House delegation introduces bipartisan bill to expand telehealth

A bipartisan bill introduced in Congress on Monday would expand telehealth access to substance abuse treatment.

Reps. Ted Budd (R-NC), David McKinely P.E. (R-WV), David Cicilline (D-RI), and David Trone (D-MD) introduced the Telehealth Response for E-prescribing Addiction Therapy Services (TREATS) Act, which would increase access to telehealth services for substance use disorder by making permanent a Trump executive order to allow treatment specialists to prescribe Medication-Assisted Therapies and other treatment drugs via telehealth instead of in-person visits.

The bill would also make permanent the ability to bill Medicare for audio-only telehealth services.

“We should make it as easy as possible for those who struggle with substance abuse to get the help they need. Data has shown that overdoses have spiked nationally in March, April, and May during pandemic-related lockdowns. Especially during COVID-19, cutting out regulatory barriers to treatment should be a national priority, and I’m proud to support a bill like the TREATS Act that does just that,” Budd said in a statement.

A companion bill was introduced into the Senate last week by Sens. Rob Portman (R-OH) and Sheldon Whitehouse (D-RI).

The bill is supported by the American Society for Addiction Medicine, American College of Medical Toxicology, Kennedy Forum, National Association of Addiction Treatment Providers, National Association of Behavioral Health, National Safety Council, Shatterproof, and Well Being Trust.
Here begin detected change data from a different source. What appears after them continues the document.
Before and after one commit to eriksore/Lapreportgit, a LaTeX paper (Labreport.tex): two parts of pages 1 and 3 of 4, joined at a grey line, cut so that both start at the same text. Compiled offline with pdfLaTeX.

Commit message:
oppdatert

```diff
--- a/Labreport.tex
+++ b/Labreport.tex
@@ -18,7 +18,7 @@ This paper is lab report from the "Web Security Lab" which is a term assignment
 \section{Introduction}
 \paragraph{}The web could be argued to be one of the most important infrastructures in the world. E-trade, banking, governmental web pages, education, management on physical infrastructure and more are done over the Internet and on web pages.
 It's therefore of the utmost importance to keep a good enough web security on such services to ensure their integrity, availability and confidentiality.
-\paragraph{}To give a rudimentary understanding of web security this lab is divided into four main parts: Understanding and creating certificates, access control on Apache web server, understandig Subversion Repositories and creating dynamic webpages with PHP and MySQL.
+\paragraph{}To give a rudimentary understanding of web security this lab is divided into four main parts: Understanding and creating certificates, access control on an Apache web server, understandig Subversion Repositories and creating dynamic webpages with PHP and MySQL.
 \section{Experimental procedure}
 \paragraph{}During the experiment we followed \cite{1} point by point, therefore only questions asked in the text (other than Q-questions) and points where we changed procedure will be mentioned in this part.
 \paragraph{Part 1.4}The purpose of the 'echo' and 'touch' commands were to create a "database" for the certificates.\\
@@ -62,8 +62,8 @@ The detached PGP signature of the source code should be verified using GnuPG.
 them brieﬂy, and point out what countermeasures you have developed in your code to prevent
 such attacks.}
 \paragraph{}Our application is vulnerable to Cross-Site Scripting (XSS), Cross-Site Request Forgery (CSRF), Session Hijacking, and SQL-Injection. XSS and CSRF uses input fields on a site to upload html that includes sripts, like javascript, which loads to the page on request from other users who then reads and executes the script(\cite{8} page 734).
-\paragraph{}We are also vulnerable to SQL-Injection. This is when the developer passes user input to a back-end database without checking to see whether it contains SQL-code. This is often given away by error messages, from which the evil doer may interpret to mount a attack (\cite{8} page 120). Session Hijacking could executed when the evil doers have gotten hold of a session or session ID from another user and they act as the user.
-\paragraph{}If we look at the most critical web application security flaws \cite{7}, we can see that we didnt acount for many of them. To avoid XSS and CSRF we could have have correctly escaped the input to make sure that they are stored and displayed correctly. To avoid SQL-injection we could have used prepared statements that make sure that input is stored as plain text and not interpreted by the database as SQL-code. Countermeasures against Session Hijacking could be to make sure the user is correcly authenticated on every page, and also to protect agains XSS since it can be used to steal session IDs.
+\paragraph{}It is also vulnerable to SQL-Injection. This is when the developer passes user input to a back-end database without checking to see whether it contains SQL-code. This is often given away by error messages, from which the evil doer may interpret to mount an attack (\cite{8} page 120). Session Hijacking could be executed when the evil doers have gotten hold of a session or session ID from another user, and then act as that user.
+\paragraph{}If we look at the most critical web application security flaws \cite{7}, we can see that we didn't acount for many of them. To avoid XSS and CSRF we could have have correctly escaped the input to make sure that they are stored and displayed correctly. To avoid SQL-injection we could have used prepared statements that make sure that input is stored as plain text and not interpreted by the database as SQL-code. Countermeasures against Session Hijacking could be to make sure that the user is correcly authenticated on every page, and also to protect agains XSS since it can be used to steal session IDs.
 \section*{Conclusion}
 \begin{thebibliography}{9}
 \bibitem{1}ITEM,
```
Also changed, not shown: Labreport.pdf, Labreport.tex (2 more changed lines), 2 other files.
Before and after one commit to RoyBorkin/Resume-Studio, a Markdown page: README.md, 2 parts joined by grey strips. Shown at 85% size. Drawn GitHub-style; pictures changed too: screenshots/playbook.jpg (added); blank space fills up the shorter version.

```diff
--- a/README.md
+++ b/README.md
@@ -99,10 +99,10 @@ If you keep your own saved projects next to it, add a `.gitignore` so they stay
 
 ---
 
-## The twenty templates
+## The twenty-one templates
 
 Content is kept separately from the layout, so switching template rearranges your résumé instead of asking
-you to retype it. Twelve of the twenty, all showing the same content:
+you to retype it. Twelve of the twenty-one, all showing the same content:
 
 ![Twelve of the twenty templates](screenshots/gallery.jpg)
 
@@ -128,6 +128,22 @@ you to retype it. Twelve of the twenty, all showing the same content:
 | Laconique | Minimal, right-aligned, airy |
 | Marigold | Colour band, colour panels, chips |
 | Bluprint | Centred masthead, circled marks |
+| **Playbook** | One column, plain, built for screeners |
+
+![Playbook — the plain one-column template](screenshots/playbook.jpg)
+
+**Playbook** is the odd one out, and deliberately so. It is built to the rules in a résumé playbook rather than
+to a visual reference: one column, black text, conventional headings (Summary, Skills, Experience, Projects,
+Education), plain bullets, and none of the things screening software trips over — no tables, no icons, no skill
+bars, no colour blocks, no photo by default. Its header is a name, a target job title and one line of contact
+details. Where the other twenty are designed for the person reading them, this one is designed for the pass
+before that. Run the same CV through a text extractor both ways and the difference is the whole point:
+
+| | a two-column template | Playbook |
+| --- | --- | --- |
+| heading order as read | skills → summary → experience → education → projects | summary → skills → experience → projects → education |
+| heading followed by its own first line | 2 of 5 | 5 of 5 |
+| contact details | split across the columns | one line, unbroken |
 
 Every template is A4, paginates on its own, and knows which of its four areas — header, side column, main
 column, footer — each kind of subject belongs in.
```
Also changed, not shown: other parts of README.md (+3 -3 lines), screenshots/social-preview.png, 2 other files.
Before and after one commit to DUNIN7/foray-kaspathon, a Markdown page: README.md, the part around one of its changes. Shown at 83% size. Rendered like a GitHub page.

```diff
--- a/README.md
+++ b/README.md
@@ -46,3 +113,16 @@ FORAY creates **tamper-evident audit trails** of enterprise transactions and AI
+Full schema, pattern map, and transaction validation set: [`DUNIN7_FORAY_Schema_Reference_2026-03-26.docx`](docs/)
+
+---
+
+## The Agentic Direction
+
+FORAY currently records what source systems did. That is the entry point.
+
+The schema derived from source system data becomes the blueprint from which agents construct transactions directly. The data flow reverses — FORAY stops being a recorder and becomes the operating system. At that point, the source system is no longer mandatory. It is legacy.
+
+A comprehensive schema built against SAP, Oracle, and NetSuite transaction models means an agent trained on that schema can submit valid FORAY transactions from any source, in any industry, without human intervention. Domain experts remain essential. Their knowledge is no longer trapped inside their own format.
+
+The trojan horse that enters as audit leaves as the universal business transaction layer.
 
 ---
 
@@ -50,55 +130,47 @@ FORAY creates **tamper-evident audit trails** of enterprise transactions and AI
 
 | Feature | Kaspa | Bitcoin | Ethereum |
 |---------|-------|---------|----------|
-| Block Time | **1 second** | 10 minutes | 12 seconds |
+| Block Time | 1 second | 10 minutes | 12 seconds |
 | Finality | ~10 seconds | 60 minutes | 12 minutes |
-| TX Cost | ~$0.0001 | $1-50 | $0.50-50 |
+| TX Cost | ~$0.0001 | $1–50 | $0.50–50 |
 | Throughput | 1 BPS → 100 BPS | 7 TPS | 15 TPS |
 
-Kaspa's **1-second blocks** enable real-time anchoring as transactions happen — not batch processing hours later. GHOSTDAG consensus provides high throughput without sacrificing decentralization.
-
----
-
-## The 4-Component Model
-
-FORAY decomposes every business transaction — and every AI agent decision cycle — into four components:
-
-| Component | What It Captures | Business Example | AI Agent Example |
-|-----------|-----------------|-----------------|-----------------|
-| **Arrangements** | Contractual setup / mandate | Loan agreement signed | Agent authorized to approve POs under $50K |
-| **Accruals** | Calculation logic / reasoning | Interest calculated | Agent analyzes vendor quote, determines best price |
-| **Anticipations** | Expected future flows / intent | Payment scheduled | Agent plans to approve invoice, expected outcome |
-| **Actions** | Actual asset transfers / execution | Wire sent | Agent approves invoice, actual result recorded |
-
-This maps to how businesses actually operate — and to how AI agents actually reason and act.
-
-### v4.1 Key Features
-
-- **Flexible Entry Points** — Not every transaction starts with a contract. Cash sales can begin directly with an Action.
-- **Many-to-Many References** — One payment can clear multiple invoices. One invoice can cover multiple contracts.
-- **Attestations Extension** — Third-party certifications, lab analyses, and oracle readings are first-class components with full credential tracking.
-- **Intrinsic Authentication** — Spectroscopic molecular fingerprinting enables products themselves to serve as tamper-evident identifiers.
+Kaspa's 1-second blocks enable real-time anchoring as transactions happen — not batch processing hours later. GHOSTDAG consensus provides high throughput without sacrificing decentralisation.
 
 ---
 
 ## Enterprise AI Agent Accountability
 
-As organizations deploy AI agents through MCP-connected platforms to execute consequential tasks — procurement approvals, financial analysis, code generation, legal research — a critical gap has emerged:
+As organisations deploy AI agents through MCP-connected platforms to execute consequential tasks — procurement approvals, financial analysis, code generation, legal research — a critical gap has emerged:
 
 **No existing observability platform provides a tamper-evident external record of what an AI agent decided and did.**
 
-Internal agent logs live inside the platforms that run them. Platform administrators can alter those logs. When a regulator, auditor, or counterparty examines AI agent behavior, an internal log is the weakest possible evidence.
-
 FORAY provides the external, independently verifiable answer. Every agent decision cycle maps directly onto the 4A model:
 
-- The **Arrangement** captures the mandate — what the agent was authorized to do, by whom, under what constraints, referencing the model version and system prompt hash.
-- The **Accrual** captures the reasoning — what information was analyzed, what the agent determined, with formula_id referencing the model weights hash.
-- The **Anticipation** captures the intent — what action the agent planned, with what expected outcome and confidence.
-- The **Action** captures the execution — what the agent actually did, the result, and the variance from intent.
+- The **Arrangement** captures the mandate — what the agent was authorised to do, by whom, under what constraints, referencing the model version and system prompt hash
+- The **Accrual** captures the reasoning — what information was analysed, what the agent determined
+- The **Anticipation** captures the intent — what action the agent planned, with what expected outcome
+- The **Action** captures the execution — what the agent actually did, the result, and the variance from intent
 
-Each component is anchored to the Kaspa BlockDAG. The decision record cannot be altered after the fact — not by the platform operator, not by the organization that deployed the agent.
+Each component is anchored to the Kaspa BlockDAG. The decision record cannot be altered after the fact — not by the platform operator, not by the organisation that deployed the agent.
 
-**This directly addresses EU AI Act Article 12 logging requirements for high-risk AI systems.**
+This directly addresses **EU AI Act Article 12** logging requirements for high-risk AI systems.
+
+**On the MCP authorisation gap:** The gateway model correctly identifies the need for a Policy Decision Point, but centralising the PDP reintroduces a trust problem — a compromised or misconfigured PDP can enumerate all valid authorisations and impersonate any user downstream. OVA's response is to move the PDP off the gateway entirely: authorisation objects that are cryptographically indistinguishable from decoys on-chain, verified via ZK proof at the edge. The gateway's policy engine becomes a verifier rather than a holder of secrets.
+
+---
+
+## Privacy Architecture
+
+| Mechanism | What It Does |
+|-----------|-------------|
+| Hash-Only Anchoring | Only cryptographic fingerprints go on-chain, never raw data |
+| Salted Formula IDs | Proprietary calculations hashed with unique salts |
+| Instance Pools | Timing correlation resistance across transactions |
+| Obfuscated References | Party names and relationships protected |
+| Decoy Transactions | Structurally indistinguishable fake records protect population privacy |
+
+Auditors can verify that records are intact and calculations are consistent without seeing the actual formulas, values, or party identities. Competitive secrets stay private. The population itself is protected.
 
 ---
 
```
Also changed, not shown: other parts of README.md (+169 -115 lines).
“Overdoses are on the rise across the country due to the COVID-19 pandemic. Congress should be making it easier to access treatment, and the TREATS Act does just that. This bill would make it easier for those in both rural and urban areas to access vital addiction treatments. As we know, substance abuse disorders do not discriminate based on location, and patients should not have to choose between getting treatment and risking their health and safety to do so,” McKinley said.